BlueCross BlueShield of Tennessee Medical Policy Manual

Genetic Testing for Statin-Induced Myopathy

Does Not Apply to Commercial Genetic Testing Program effective 6/1/2018

DESCRIPTION

Statin drugs are the primary pharmacologic treatment for hypercholesterolemia. Use of statin drugs are associated with an approximate 30% reduction in cardiovascular events across a wide variety of populations. Statin drugs can cause muscle-related side effects such as myalgia, myositis or rhabdomyolysis. This myopathy may be associated with genetic factors such as variants in the SLCO1B1 gene.

Several commercial labs offer genetic testing for the SLCO1B1 variant used to predict the risk of muscle-related adverse events. Some labs offer panel tests for drug metabolism, which may use next-generation sequencing that includes the SLCO1B1 gene (i.e., ApolloGen).

POLICY

IMPORTANT REMINDERS

ADDITIONAL INFORMATION 

Evidence is lacking to determine if a clinical strategy guided by testing for SLCO1B1 or other genetic variants involved in statin metabolism can lead to improved health outcomes.

SOURCES

Arrigoni, E., Del Re, M., Fidilio, L., Fogli, L., Danesi, R., & Di Paolo, A. (2017). Pharmacogenetic foundations of therapeutic efficacy and adverse events of statins. International Journal of Molecular Science, 18 (104), ijms18010104. (Level 2 evidence)

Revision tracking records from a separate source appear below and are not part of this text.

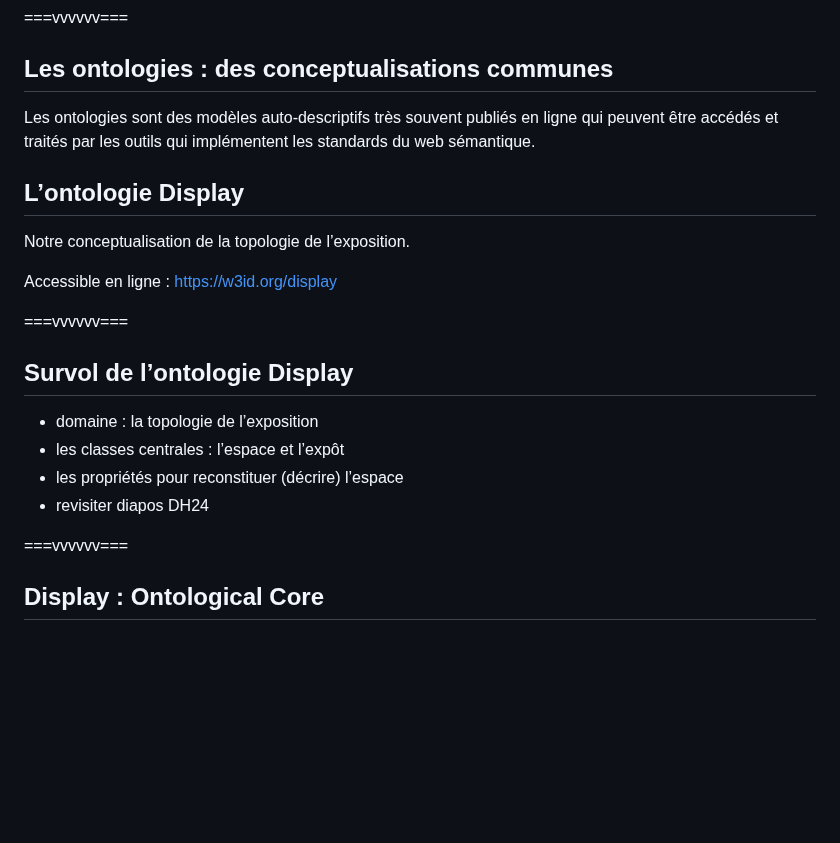
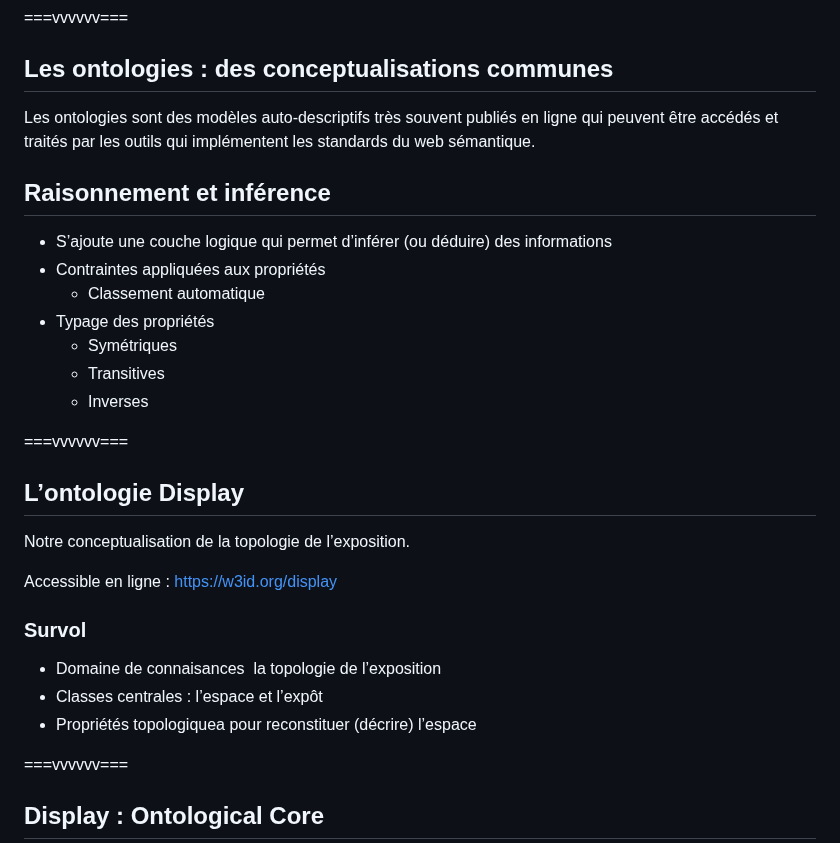
Before and after one commit to ouvroir/atelier-display, a Markdown page: index.md, the part around one of its changes. GitHub-like rendering; blank space fills up the shorter version.

Commit message:
ajout d'infos sur les inférences, + vowl

```diff
--- a/index.md
+++ b/index.md
@@ -284,6 +284,18 @@ Les ontologies combinent une approche taxonomique (classement des individus dans
 
 Les ontologies sont des modèles auto-descriptifs très souvent publiés en ligne qui peuvent être accédés et traités par les outils qui implémentent les standards du web sémantique.
 
+## Raisonnement et inférence
+
+- S’ajoute une couche logique qui permet d’inférer (ou déduire) des informations
+- Contraintes appliquées aux propriétés
+  - Classement automatique
+- Typage des propriétés
+  - Symétriques
+  - Transitives
+  - Inverses
+
+===vvvvvv===
+
 ## L’ontologie Display
 
 Notre conceptualisation de la topologie de l’exposition.
@@ -292,12 +304,9 @@ Accessible en ligne : [https://w3id.org/display](#)
 
-===vvvvvv===
+### Survol
 
-## Survol de l’ontologie Display
-
-- domaine : la topologie de l’exposition
-- les classes centrales : l’espace et l’expôt
-- les propriétés pour reconstituer (décrire) l’espace
-- revisiter diapos DH24
+- Domaine de connaisances  la topologie de l’exposition
+- Classes centrales : l’espace et l’expôt
+- Propriétés topologiquea pour reconstituer (décrire) l’espace
 
 ===vvvvvv===
 
```
Also changed, not shown: other parts of index.md (+5 -5 lines).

BlueCross BlueShield Association. Evidence Positioning System. (12:2019). Genetic testing for statin-induced myopathy (2.04.96). Retrieved August 19, 2020 from https://www.evidencepositioningsystem.com/. (17 articles and/or guidelines reviewed)

Canestaro, W., Austin, M., & Thummel, K. (2014). Genetic factors affecting statin concentrations and subsequent myopathy: a huGENet systematic review. Genetics in Medicine, 16 (11), 810-819. (Level 2 evidence)

Carr, D., O’Meara, H., Jorgensen, A., Campbell, J., Hobbs, M., McCann, G., et al. (2013). SLCO1B1 genetic variant associated with statin-induced myopathy: a proof-of-concept study using the clinical practice research datalink. Clinical Pharmacology & Therapeutics, 94 (6), 695-701. (Level 1 evidence)

Clinical Pharmacogenetics Implementation Consortium. (October, 2014). Guideline for SLCO1B1 and simvastatin-Induced myopathy: 2014 update. Retrieved August 19, 2020 from https://cpicpgx.org/guidelines/guideline-for-simvastatin-and-slco1b1/.

Ferrari, M., Guasti, L., Maresca, A., Mirabile, M., Contini, S., Grandi, A. M., et al. (2014). Association between statin-induced creatine kinase elevation and genetic polymorphisms in SLCO1B1, ABCB1 and ABCG2. European Journal of Clinical Pharmacology, 70 (5), 539-547. Abstract retrieved January 10, 2017 from PubMed database.

Talameh, J., & Kitzmiller, J. (2014). Pharmacogenetics of statin-induced myopathy: a focused review of the clinical translation of pharmacokinetic genetic variants. Journal of Pharmacogenomics & Pharmacoproteomics, 5 (2). (Level 2 evidence)

Tuteja, S., & Rader, D. (2018). SLCO1B1 and statin therapy - getting the gist of pharmacogenetic testing. Circulation: Genomic and Precision Medicine, 11:e002320. DOI: 10.1161. (Level 2 evidence)

ORIGINAL EFFECTIVE DATE:  12/14/2013

MOST RECENT REVIEW DATE:  10/22/2020

ID_BA

Policies included in the Medical Policy Manual are not intended to certify coverage availability. They are medical determinations about a particular technology, service, drug, etc. While a policy or technology may be medically necessary, it could be excluded in a member's benefit plan. Please check with the appropriate claims department to determine if the service in question is a covered service under a particular benefit plan. Use of the Medical Policy Manual is not intended to replace independent medical judgment for treatment of individuals. The content on this Web site is not intended to be a substitute for professional medical advice in any way. Always seek the advice of your physician or other qualified health care provider if you have questions regarding a medical condition or treatment.

This document has been classified as public information.